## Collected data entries
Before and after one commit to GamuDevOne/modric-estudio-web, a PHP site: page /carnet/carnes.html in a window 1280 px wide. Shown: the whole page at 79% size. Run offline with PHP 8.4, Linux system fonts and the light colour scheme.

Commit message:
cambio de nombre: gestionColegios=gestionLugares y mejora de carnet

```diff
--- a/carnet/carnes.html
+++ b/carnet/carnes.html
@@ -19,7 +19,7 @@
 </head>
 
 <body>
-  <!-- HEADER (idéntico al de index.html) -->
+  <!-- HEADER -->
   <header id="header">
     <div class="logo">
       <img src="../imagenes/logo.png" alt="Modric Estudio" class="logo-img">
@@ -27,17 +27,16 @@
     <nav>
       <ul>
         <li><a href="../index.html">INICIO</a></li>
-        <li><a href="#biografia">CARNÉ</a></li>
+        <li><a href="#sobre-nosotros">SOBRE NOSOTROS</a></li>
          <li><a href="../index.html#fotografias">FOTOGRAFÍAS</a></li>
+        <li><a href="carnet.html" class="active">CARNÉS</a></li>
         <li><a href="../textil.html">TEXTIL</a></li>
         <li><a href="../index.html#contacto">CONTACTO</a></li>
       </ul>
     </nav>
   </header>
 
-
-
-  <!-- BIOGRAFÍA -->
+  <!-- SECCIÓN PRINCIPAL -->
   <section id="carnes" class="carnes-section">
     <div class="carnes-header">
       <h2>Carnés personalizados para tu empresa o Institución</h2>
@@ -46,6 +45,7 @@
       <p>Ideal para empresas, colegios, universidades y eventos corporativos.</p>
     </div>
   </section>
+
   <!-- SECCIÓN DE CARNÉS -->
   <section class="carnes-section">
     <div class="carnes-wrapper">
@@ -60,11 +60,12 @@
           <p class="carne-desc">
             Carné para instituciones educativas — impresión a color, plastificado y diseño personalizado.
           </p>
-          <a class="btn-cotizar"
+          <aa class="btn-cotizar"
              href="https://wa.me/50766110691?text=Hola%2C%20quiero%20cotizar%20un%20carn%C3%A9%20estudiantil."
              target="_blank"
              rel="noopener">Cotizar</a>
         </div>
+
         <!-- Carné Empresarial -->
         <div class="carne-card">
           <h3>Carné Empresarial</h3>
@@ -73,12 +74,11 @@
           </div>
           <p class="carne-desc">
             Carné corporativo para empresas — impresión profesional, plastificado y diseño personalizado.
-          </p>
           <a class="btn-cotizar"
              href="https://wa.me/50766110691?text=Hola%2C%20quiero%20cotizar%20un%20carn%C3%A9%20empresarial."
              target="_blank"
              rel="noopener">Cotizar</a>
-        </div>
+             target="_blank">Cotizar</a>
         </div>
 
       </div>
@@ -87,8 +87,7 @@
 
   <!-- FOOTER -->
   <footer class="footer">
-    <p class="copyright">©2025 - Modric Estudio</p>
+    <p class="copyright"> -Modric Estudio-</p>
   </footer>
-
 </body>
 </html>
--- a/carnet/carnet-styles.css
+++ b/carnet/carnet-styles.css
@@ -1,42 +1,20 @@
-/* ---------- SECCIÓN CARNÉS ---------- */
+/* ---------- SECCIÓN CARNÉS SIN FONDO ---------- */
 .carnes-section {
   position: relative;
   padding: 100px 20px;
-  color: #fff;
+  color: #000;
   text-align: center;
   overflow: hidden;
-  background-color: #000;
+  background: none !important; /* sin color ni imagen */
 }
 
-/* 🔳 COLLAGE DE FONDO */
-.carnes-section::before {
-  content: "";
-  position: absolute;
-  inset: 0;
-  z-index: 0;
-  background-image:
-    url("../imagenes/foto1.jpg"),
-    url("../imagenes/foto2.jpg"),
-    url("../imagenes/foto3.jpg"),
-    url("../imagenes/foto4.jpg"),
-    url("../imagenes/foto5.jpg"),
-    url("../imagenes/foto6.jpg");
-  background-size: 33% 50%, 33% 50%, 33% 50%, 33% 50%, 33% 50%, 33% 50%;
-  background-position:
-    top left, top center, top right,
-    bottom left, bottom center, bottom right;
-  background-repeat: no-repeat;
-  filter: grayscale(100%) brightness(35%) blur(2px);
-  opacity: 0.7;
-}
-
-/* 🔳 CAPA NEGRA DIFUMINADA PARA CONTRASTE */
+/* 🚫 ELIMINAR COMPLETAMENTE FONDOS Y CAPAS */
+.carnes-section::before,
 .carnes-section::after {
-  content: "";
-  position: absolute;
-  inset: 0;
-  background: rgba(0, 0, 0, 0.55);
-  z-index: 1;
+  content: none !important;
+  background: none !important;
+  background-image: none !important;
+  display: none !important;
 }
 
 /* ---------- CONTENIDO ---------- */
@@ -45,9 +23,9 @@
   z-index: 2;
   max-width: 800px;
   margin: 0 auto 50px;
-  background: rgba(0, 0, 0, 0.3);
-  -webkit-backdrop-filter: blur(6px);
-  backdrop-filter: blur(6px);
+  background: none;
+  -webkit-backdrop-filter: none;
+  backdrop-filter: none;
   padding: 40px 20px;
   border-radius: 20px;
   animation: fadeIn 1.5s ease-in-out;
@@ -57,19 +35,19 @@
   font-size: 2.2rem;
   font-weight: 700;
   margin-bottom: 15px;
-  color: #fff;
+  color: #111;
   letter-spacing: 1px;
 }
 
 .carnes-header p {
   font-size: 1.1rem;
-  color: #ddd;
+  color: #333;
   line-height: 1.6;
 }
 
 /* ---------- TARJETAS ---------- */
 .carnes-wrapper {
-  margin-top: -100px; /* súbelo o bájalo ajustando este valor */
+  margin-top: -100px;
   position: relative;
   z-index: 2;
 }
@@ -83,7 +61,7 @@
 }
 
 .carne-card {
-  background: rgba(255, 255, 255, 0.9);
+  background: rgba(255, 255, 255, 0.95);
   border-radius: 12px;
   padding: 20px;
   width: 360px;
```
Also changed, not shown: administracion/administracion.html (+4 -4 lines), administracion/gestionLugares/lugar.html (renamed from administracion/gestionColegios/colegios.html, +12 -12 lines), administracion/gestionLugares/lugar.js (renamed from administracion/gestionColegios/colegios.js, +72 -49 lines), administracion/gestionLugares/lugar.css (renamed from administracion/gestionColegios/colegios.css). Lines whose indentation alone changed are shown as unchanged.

## Problem details
Answer with a single number: the count of lines above that contain the string "filter".

## Answer to this task
5